What you have to do: Check each line of the material, and show the ones that include the word "HeroSection".

──────────

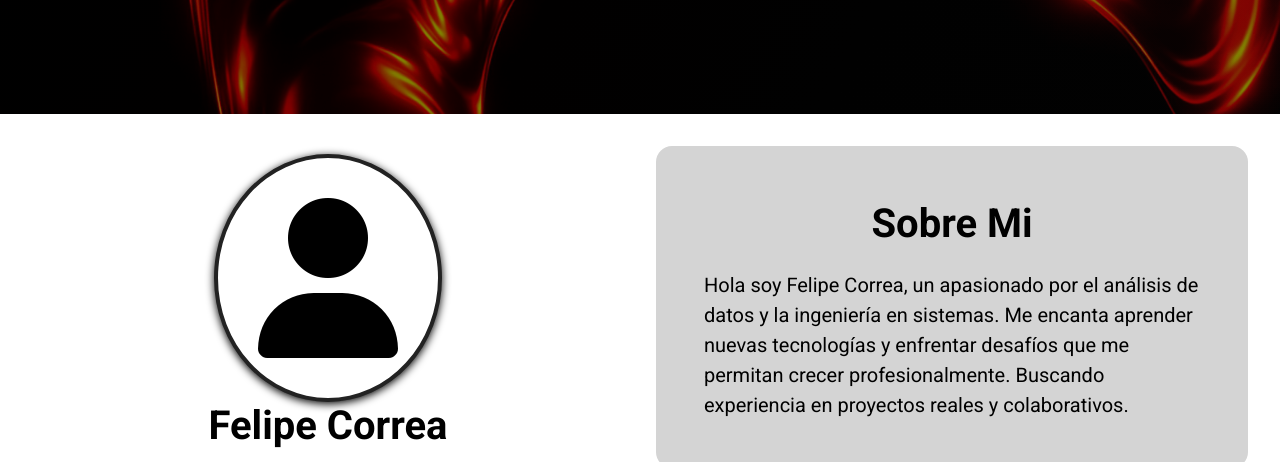
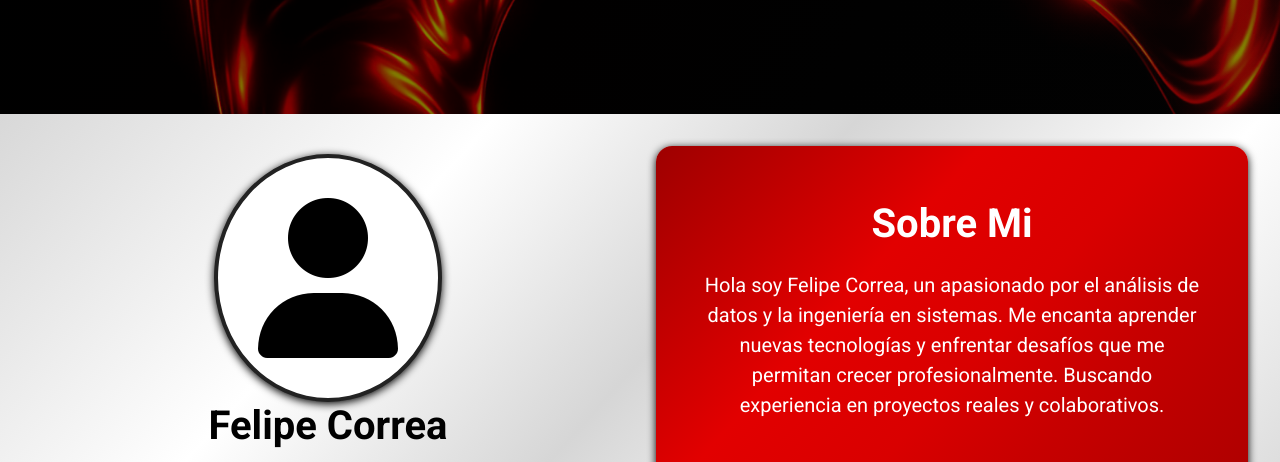
Before and after one commit to FelipeCorreaCamio/Portafolio, a plain HTML site: page index.html in a window 1280 px wide. Shown: the part 750-1212 px from the top of the page. Drawn offline with Linux system fonts and the light colour scheme; a web font is replaced by a local one.

Commit message:
añadi nuevos estilos

```diff
--- a/css.css
+++ b/css.css
@@ -266,9 +266,9 @@
     }
 
     .sobre-mi {
+
         position: relative;
-        background: rgb(255, 255, 255);
-        width: 100%;
+    background: linear-gradient(132deg,rgb(216, 216, 216) 0%, rgba(255, 255, 255, 1) 26%, rgb(214, 214, 214) 45%, rgba(255, 255, 255, 1) 66%, rgba(222, 222, 222, 1) 83%, rgba(255, 255, 255, 1) 100%);        width: 100%;
         height: max-content;
         padding: 4vh;
         display: grid;
@@ -284,11 +284,15 @@
         max-width: 1200px;
         margin: 0 auto;
         padding: 3rem;
-        background-color: rgb(212, 212, 212);
-        border-radius: 2vh;
+        text-align: center;
+background: linear-gradient(132deg,rgba(158, 0, 0, 1) 0%, rgba(226, 0, 0, 1) 32%, rgba(217, 0, 0, 1) 50%, rgba(199, 0, 0, 1) 64%, rgba(161, 0, 0, 1) 100%);        border-radius: 2vh;
         font-weight: 100vh;
          font-size: 1.25rem;
         line-height: 1.5;
+        color: white;
+        height: 37vw;
+                box-shadow: 0 2px 8px rgb(0, 0, 0); /* Optional: subtle shadow */
+
     }
     .sobre-mi h2 {
         font-size: 2.5rem;
--- a/index.html
+++ b/index.html
@@ -31,7 +31,7 @@
 <div class="contenedor-centro">
     <div class="cartel">
         <p><hr></p>
-        <p class="texto-prede parrafo-uno">PORTAFOLIO </p>
+        <p class="texto-prede parrafo-uno">PORTFOLIO </p>
         <p><hr class="hr-dos"></p>
         <p class="texto-prede parrafo-dos">Hola,</p>
         <p class="texto-prede parrafo-dos">Soy <span>Felipe</span></p>
```
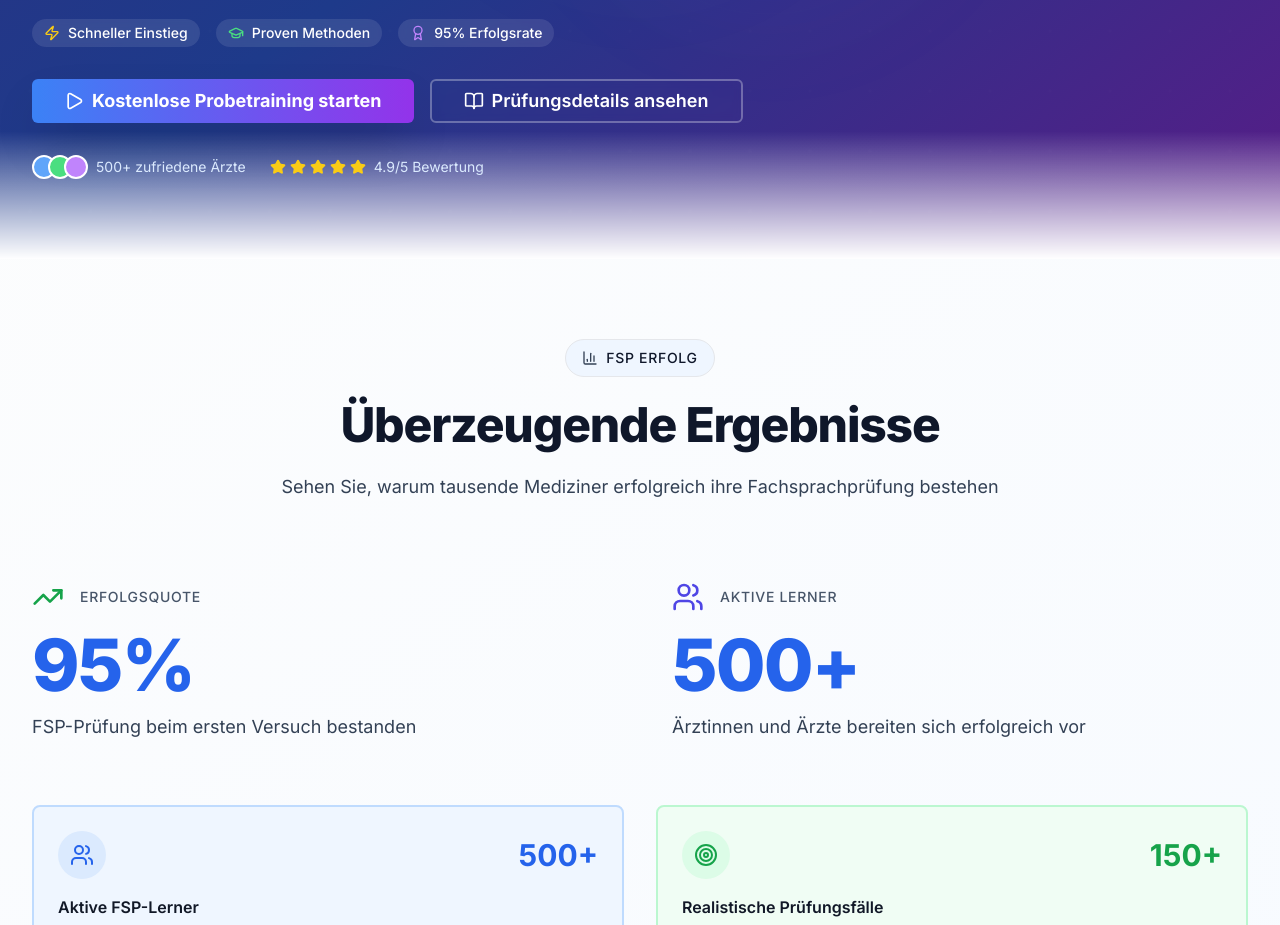
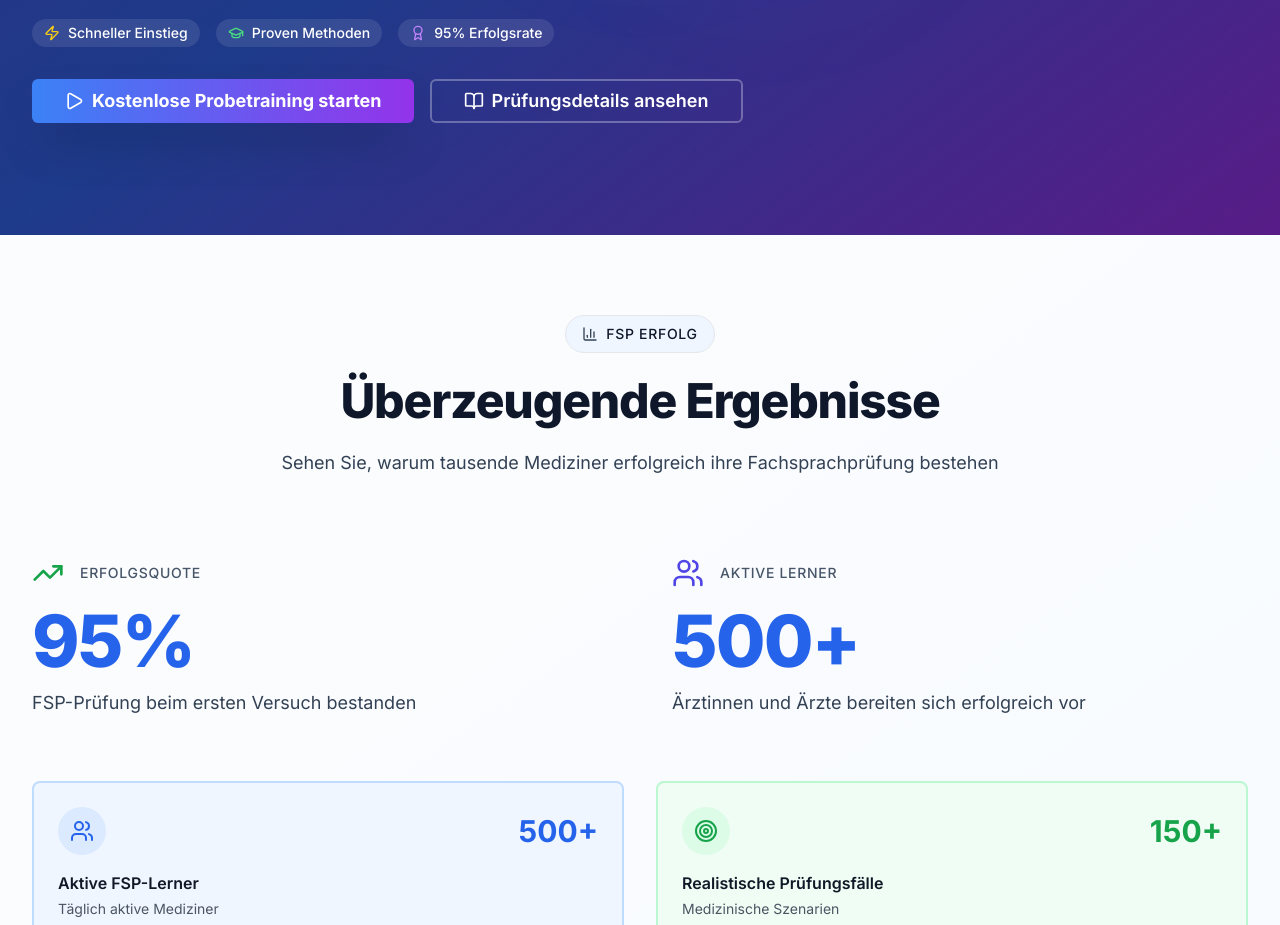
Before and after one commit to kabutar111/FSPui, a React (Vite) app: page / in a window 1280 px wide. Shown: the part 784-1709 px from the top of the page. Built offline with nearby package versions, Linux system fonts and the light colour scheme.

Commit message:
Remove social proof elements and simplify hero section bottom gradient

```diff
--- a/src/components/HeroSection.tsx
+++ b/src/components/HeroSection.tsx
@@ -1,6 +1,6 @@
 import React from 'react';
 import { Button } from './ui/button';
-import { Play, BookOpen, Users, Target, Award, Clock, Shield, Star, CheckCircle, Zap, GraduationCap } from 'lucide-react';
+import { Play, BookOpen, Users, Target, Award, Clock, Shield, CheckCircle, Zap, GraduationCap } from 'lucide-react';
 import { classes, theme } from '../lib/theme';
 
 const HeroSection: React.FC = () => {
@@ -105,23 +105,6 @@ const HeroSection: React.FC = () => {
                 </Button>
               </div>
 
-              {/* Social Proof */}
-              <div className="flex items-center justify-center lg:justify-start gap-6 text-sm text-blue-100">
-                <div className="flex items-center gap-2">
-                  <div className="flex -space-x-2">
-                    <div className="w-6 h-6 bg-blue-400 rounded-full border-2 border-white"></div>
-                    <div className="w-6 h-6 bg-green-400 rounded-full border-2 border-white"></div>
-                    <div className="w-6 h-6 bg-purple-400 rounded-full border-2 border-white"></div>
-                  </div>
-                  <span>500+ zufriedene Ärzte</span>
-                </div>
-                <div className="flex items-center gap-1">
-                  {[...Array(5)].map((_, i) => (
-                    <Star key={i} className="w-4 h-4 fill-yellow-400 text-yellow-400" />
-                  ))}
-                  <span className="ml-1">4.9/5 Bewertung</span>
-                </div>
-              </div>
             </div>
 
             {/* Right Column - Stats & Visual */}
@@ -181,8 +164,6 @@ const HeroSection: React.FC = () => {
         </div>
       </div>
 
-      {/* Bottom fade */}
-      <div className="absolute bottom-0 left-0 right-0 h-32 bg-gradient-to-t from-white dark:from-slate-900 to-transparent"></div>
     </section>
   );
 };
```
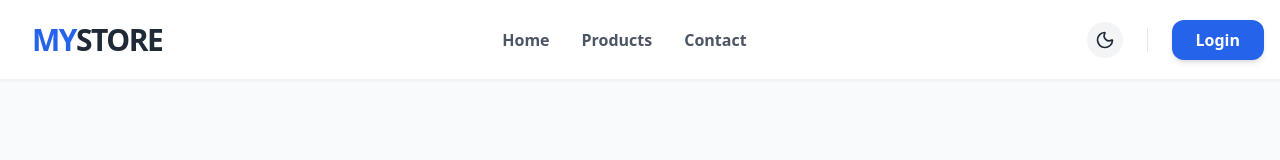
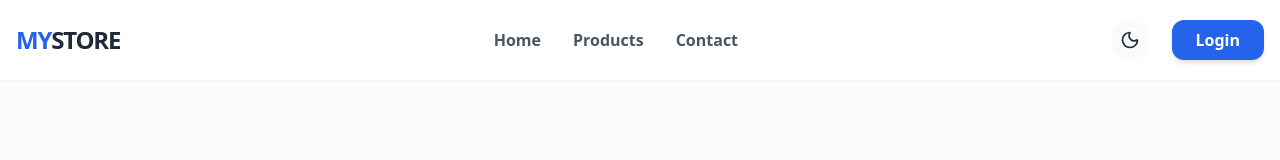
Before and after one commit to DawitMulugeta23/Ecommerce-web-app, a React (Vite) app in the folder frontend/: page / in a window 1280 px wide. Shown: the top 160 px of the page. Built offline with nearby package versions, Linux system fonts and the light colour scheme; no server answers.

Commit message:
Navbar.js updated to make the profile picture icon warp the logout button

```diff
--- a/frontend/src/components/Navbar.jsx
+++ b/frontend/src/components/Navbar.jsx
@@ -14,158 +14,138 @@ import { useTheme } from "../context/ThemeContext";
 import { logout } from "../features/auth/authSlice";
 import { clearCart } from "../features/cart/cartSlice";
 
-const ThemeToggle = () => {
-  const { isDarkMode, setIsDarkMode } = useTheme(); // ስሙ መስተካከል አለበት
-  return (
-    <button
-      onClick={() => setIsDarkMode(!isDarkMode)}
-      className="p-2 rounded-full transition-all duration-300 bg-gray-100 dark:bg-gray-800 text-gray-800 dark:text-yellow-400 hover:scale-110"
-    >
-      {isDarkMode ? <Sun size={20} /> : <Moon size={20} />}
-    </button>
-  );
-};
-
 const Navbar = () => {
   const { user } = useSelector((state) => state.auth);
   const { items } = useSelector((state) => state.cart);
+  const { isDarkMode, setIsDarkMode } = useTheme();
   const dispatch = useDispatch();
   const navigate = useNavigate();
+
   const [isOpen, setIsOpen] = useState(false);
+  const [isProfileOpen, setIsProfileOpen] = useState(false);
 
   const cartCount = items.reduce((total, item) => total + item.quantity, 0);
 
   const handleLogout = () => {
     dispatch(logout());
     dispatch(clearCart());
+    setIsProfileOpen(false);
     navigate("/login");
-    setIsOpen(false);
   };
 
   return (
-    <nav className="bg-white dark:bg-gray-950 shadow-sm sticky top-0 z-50 h-20 border-b border-gray-100 dark:border-gray-800 transition-colors duration-300">
-      <div className="container mx-auto px-4 flex justify-between items-center h-full">
-        {/* Logo & Mobile Menu Toggle */}
-        <div className="flex items-center space-x-4">
+    <nav className="bg-white dark:bg-gray-900 border-b border-gray-100 dark:border-gray-800 sticky top-0 z-50 transition-colors duration-300">
+      <div className="container mx-auto px-4 h-20 flex justify-between items-center">
+        {/* Logo & Mobile Toggle */}
+        <div className="flex items-center gap-4">
           <button
             onClick={() => setIsOpen(!isOpen)}
-            className="md:hidden text-gray-500 dark:text-gray-400"
+            className="md:hidden dark:text-white"
           >
-            {isOpen ? <X size={28} /> : <Menu size={28} />}
+            {isOpen ? <X /> : <Menu />}
           </button>
           <Link
             to="/"
-            className="text-2xl md:text-3xl font-black text-blue-600 tracking-tighter"
+            className="text-2xl font-black text-blue-600 tracking-tighter"
           >
-            MY
-            <span className="text-gray-800 dark:text-white transition-colors">
-              STORE
-            </span>
+            MY<span className="text-gray-800 dark:text-white">STORE</span>
           </Link>
         </div>
 
         {/* Desktop Links */}
-        <div className="hidden md:flex space-x-8 text-gray-600 dark:text-gray-300 font-semibold">
-          <Link
-            to="/"
-            className="hover:text-blue-600 dark:hover:text-blue-400 transition"
-          >
+        <div className="hidden md:flex items-center gap-8 font-bold text-gray-600 dark:text-gray-300">
+          <Link to="/" className="hover:text-blue-600 transition">
             Home
           </Link>
-          <Link
-            to="/products"
-            className="hover:text-blue-600 dark:hover:text-blue-400 transition"
-          >
+          <Link to="/products" className="hover:text-blue-600 transition">
             Products
           </Link>
-          <Link
-            to="/contact"
-            className="hover:text-blue-600 dark:hover:text-blue-400 transition"
-          >
+          <Link to="/contact" className="hover:text-blue-600 transition">
             Contact
           </Link>
         </div>
 
-        {/* Right Side Section */}
-        <div className="flex items-center space-x-3 md:space-x-6">
-          <ThemeToggle />
-
-          {user && user.role === "admin" && (
-            <Link
-              to="/admin/add-product"
-              className="hidden sm:flex items-center gap-2 bg-orange-500 text-white px-4 py-2 rounded-xl font-bold hover:bg-orange-600 transition shadow-lg shadow-orange-100 dark:shadow-none"
-            >
-              <PlusCircle size={20} />
-              <span className="text-sm">Add Product</span>
-            </Link>
-          )}
+        {/* Right Side Icons */}
+        <div className="flex items-center gap-4 md:gap-6">
+          <button
+            onClick={() => setIsDarkMode(!isDarkMode)}
+            className="p-2 rounded-xl bg-gray-50 dark:bg-gray-800 text-gray-800 dark:text-yellow-400 hover:scale-110 transition"
+          >
+            {isDarkMode ? <Sun size={20} /> : <Moon size={20} />}
+          </button>
 
           {user && (
             <Link
               to="/cart"
-              className="relative text-gray-700 dark:text-gray-300 hover:text-blue-600 transition"
+              className="relative p-2 dark:text-white hover:text-blue-600 transition"
             >
-              <ShoppingCart size={26} />
+              <ShoppingCart size={24} />
               {cartCount > 0 && (
-                <span className="absolute -top-2 -right-2 bg-red-500 text-white text-[10px] font-bold rounded-full h-5 w-5 flex items-center justify-center border-2 border-white dark:border-gray-950">
+                <span className="absolute top-0 right-0 bg-red-500 text-white text-[10px] w-5 h-5 rounded-full flex items-center justify-center border-2 border-white dark:border-gray-900">
                   {cartCount}
                 </span>
               )}
             </Link>
           )}
 
-          <div className="h-6 w-[1px] bg-gray-200 dark:bg-gray-800 hidden sm:block"></div>
-
           {user ? (
-            <div className="flex items-center space-x-3">
-              <Link to="/profile" className="group shrink-0">
+            <div className="relative">
+              {/* Profile Image Trigger (No Dropdown Icon) */}
+              <button
+                onClick={() => setIsProfileOpen(!isProfileOpen)}
+                className="flex items-center focus:outline-none"
+              >
                 <img
                   src={user.profilePicture}
-                  alt="Profile"
-                  className="w-10 h-10 rounded-full border-2 border-blue-500 object-cover group-hover:ring-4 ring-blue-100 dark:ring-blue-900 transition"
+                  className="w-10 h-10 rounded-full object-cover border-2 border-blue-500 hover:ring-4 ring-blue-100 dark:ring-blue-900/30 transition cursor-pointer"
+                  alt="profile"
                 />
-              </Link>
-              <button
-                onClick={handleLogout}
-                className="text-gray-400 hover:text-red-500 transition"
-              >
-                <LogOut size={22} />
               </button>
+
+              {/* Logout Popup */}
+              {isProfileOpen && (
+                <>
+                  <div
+                    className="fixed inset-0 z-10"
+                    onClick={() => setIsProfileOpen(false)}
+                  ></div>
+                  <div className="absolute right-0 mt-3 w-44 bg-white dark:bg-gray-800 border border-gray-100 dark:border-gray-700 rounded-2xl shadow-xl z-20 overflow-hidden animate-in fade-in zoom-in duration-150">
+                    <div className="px-4 py-3 border-b dark:border-gray-700">
+                      <p className="text-sm font-bold text-gray-800 dark:text-white truncate">
+                        {user.name}
+                      </p>
+                    </div>
+
+                    {user.role === "admin" && (
+                      <Link
+                        to="/admin/add-product"
+                        onClick={() => setIsProfileOpen(false)}
+                        className="flex items-center gap-3 px-4 py-3 text-orange-500 hover:bg-orange-50 dark:hover:bg-orange-900/20 transition text-sm font-semibold"
+                      >
+                        <PlusCircle size={18} /> Add Product
+                      </Link>
+                    )}
+
+                    <button
+                      onClick={handleLogout}
+                      className="w-full flex items-center gap-3 px-4 py-3 text-red-500 hover:bg-red-50 dark:hover:bg-red-900/20 transition text-sm font-semibold"
+                    >
+                      <LogOut size={18} /> Logout
+                    </button>
+                  </div>
+                </>
+              )}
             </div>
           ) : (
             <Link
               to="/login"
-              className="bg-blue-600 text-white px-6 py-2 rounded-xl font-bold hover:bg-blue-700 transition shadow-md"
+              className="bg-blue-600 text-white px-6 py-2 rounded-xl font-bold hover:bg-blue-700 shadow-md transition"
             >
               Login
             </Link>
           )}
         </div>
       </div>
-
-      {/* Mobile Menu Overlay */}
-      {isOpen && (
-        <div className="fixed inset-0 bg-white dark:bg-gray-950 z-40 md:hidden top-20 border-t border-gray-100 dark:border-gray-800 p-6 flex flex-col space-y-4 font-bold text-xl dark:text-white">
-          <Link to="/" onClick={() => setIsOpen(false)}>
-            Home
-          </Link>
-          <Link to="/products" onClick={() => setIsOpen(false)}>
-            Products
-          </Link>
-          {user && user.role === "admin" && (
-            <Link
-              to="/admin/add-product"
-              className="text-orange-500"
-              onClick={() => setIsOpen(false)}
-            >
-              + Add Product
-            </Link>
-          )}
-          <button onClick={handleLogout} className="text-red-500 text-left">
-            Logout
-          </button>
-        </div>
-      )}
     </nav>
   );
 };
```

──────────

Answer area:
--- a/src/components/HeroSection.tsx
+++ b/src/components/HeroSection.tsx
 const HeroSection: React.FC = () => {
@@ -105,23 +105,6 @@ const HeroSection: React.FC = () => {
@@ -181,8 +164,6 @@ const HeroSection: React.FC = () => {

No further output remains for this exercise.